◆ **Problem to work on**
If a line of the data below contains the string "female", copy it into your answer.
**** Data for processing ****
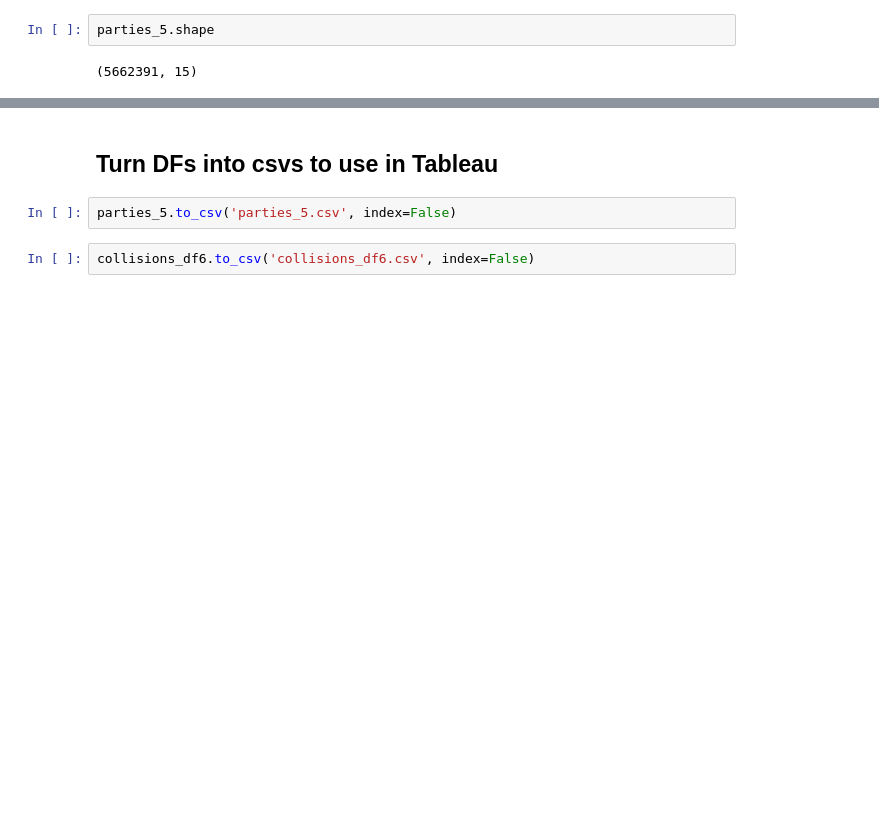
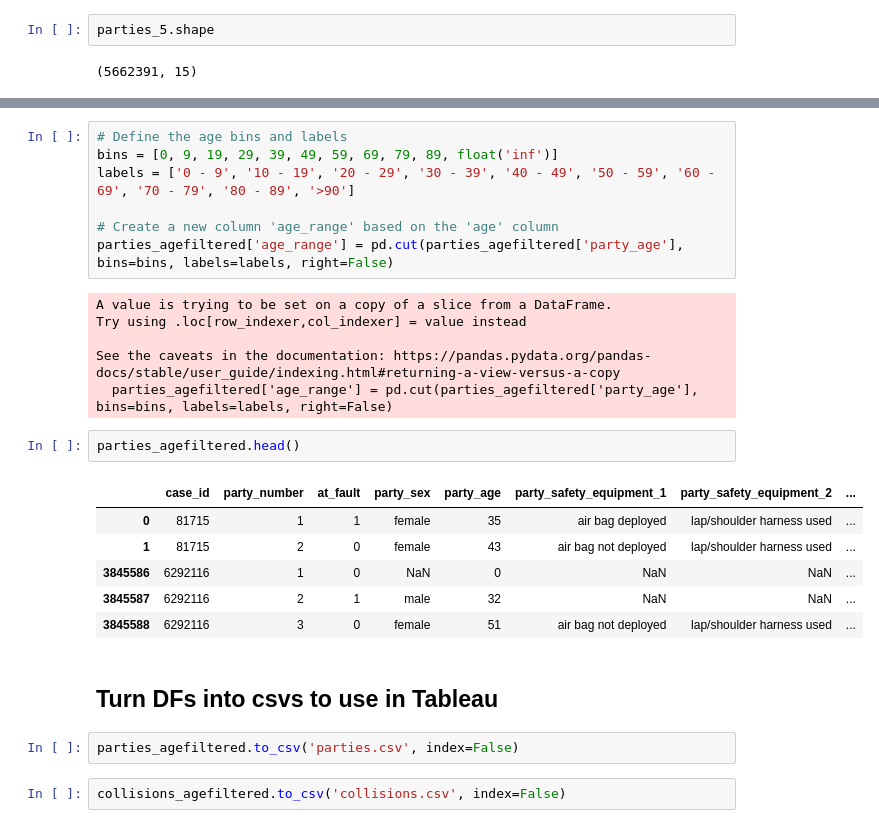
Before and after one commit to KelKi3/LHL-Midterm-Project, a Jupyter notebook: notebooks/collisions_midterm_cleaning.ipynb, the cells around one changed output, grey strips where cells are left out. Drawn from its saved outputs; the diff is of its cells as text; blank space fills up the shorter version.

Commit message:
adding .zip files of data, updating notebook

```diff
--- a/notebooks/collisions_midterm_cleaning.ipynb
+++ b/notebooks/collisions_midterm_cleaning.ipynb
@@ -722,6 +799,28 @@ parties_5.shape
+# %%
+# Define the age bins and labels
+bins = [0, 9, 19, 29, 39, 49, 59, 69, 79, 89, float('inf')]
+labels = ['0 - 9', '10 - 19', '20 - 29', '30 - 39', '40 - 49', '50 - 59', '60 - 69', '70 - 79', '80 - 89', '>90']
+
+# Create a new column 'age_range' based on the 'age' column
+parties_agefiltered['age_range'] = pd.cut(parties_agefiltered['party_age'], bins=bins, labels=labels, right=False)
+# %% [output]
+A value is trying to be set on a copy of a slice from a DataFrame.
+Try using .loc[row_indexer,col_indexer] = value instead
+
+See the caveats in the documentation: https://pandas.pydata.org/pandas-docs/stable/user_guide/indexing.html#returning-a-view-versus-a-copy
+  parties_agefiltered['age_range'] = pd.cut(parties_agefiltered['party_age'], bins=bins, labels=labels, right=False)
+# %%
+parties_agefiltered.head()
+# %% [output]
+|  | case_id | party_number | at_fault | party_sex | party_age | party_safety_equipment_1 | party_safety_equipment_2 | ... |
+| 0 | 81715 | 1 | 1 | female | 35 | air bag deployed | lap/shoulder harness used | ... |
+| 1 | 81715 | 2 | 0 | female | 43 | air bag not deployed | lap/shoulder harness used | ... |
+| 3845586 | 6292116 | 1 | 0 | NaN | 0 | NaN | NaN | ... |
+| 3845587 | 6292116 | 2 | 1 | male | 32 | NaN | NaN | ... |
+| 3845588 | 6292116 | 3 | 0 | female | 51 | air bag not deployed | lap/shoulder harness used | ... |
 # %% [markdown]
 ## Turn DFs into csvs to use in Tableau
 # %%
-parties_5.to_csv('parties_5.csv', index=False)
+parties_agefiltered.to_csv('parties.csv', index=False)
 # %%
-collisions_df6.to_csv('collisions_df6.csv', index=False)
+collisions_agefiltered.to_csv('collisions.csv', index=False)
```
Also changed, not shown: parts of 16 cells of this notebook, 3 other files.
****
◆ **Response**
+| 0 | 81715 | 1 | 1 | female | 35 | air bag deployed | lap/shoulder harness used | ... |
+| 1 | 81715 | 2 | 0 | female | 43 | air bag not deployed | lap/shoulder harness used | ... |
+| 3845588 | 6292116 | 3 | 0 | female | 51 | air bag not deployed | lap/shoulder harness used | ... |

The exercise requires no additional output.